WHAT THE TASK ASKS:
In the records below, find every line with the word "page" and copy it.

Web document revisions:
◆ ◆ ◆ ◆
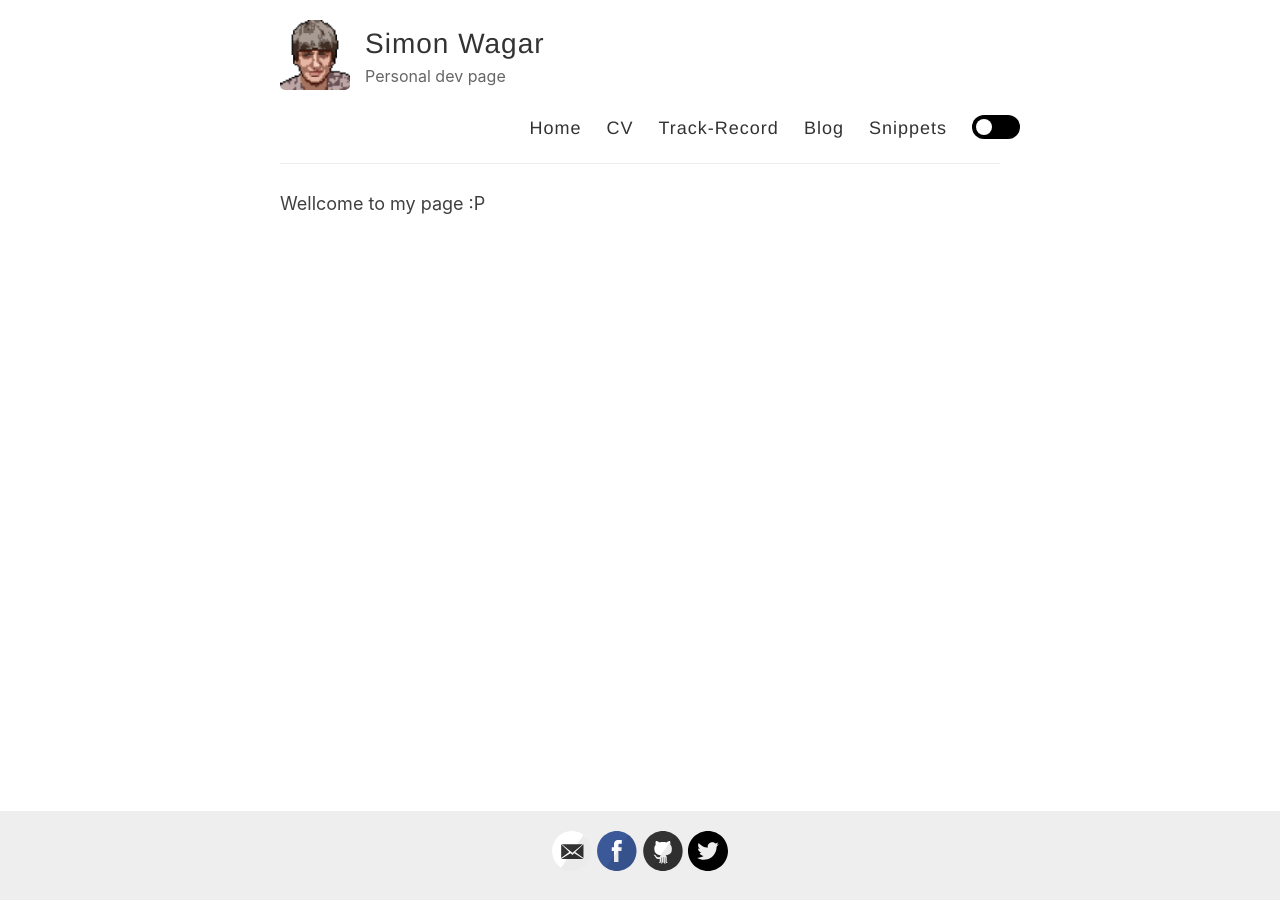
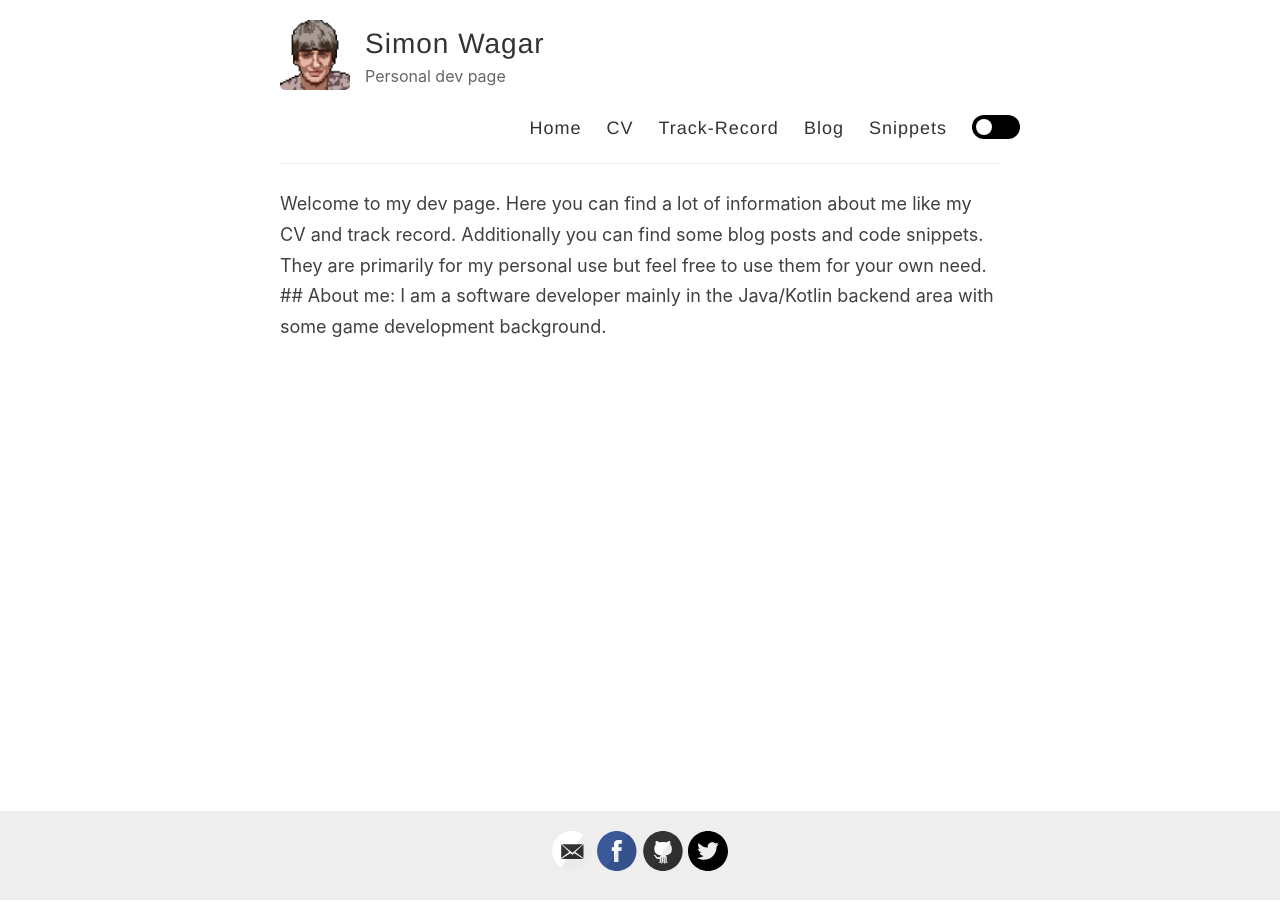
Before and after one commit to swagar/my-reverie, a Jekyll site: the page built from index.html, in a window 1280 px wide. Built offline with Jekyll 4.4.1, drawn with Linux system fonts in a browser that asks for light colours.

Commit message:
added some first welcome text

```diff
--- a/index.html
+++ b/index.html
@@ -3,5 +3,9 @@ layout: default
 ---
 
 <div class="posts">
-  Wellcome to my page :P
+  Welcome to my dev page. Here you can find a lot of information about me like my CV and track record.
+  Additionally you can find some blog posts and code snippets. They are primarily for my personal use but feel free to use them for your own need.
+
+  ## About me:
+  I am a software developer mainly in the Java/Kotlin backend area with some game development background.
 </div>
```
◆ ◆ ◆ ◆
RESPONSE AREA:
Before and after one commit to swagar/my-reverie, a Jekyll site: the page built from index.html, in a window 1280 px wide. Built offline with Jekyll 4.4.1, drawn with Linux system fonts in a browser that asks for light colours.
-  Wellcome to my page :P
+  Welcome to my dev page. Here you can find a lot of information about me like my CV and track record.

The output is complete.